TASK OBJECTIVE — The answer is every line of the records that holds the word "comp", copied in full.

======== INFORMATION PROVIDED

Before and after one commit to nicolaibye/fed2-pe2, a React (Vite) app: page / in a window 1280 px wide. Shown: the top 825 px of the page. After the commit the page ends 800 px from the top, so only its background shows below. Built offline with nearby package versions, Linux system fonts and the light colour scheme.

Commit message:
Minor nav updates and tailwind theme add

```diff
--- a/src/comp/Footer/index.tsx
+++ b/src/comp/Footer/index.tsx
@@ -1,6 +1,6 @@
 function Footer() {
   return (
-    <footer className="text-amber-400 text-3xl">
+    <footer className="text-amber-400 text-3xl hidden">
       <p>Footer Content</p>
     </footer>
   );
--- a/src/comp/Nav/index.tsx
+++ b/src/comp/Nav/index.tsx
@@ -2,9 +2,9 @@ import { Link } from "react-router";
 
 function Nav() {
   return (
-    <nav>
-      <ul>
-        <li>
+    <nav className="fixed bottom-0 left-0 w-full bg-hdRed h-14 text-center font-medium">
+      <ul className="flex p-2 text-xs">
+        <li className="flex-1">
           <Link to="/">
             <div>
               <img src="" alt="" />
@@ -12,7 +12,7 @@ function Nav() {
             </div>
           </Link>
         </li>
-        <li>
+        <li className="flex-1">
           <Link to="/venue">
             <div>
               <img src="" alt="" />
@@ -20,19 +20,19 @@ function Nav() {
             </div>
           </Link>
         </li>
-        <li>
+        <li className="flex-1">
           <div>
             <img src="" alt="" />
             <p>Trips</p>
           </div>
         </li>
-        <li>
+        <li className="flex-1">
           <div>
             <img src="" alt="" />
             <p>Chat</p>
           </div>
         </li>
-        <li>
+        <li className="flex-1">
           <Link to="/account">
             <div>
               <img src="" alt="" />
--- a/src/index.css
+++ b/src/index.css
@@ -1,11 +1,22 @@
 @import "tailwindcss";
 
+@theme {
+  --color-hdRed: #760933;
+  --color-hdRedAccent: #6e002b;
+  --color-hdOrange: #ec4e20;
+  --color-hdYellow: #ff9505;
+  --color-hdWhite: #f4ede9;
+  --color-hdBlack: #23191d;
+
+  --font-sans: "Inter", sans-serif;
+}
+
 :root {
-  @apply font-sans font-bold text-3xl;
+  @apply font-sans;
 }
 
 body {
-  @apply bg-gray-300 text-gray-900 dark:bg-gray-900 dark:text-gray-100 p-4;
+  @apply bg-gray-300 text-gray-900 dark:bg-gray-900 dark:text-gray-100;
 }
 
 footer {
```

================

RESPONSE AREA —
--- a/src/comp/Footer/index.tsx
+++ b/src/comp/Footer/index.tsx
--- a/src/comp/Nav/index.tsx
+++ b/src/comp/Nav/index.tsx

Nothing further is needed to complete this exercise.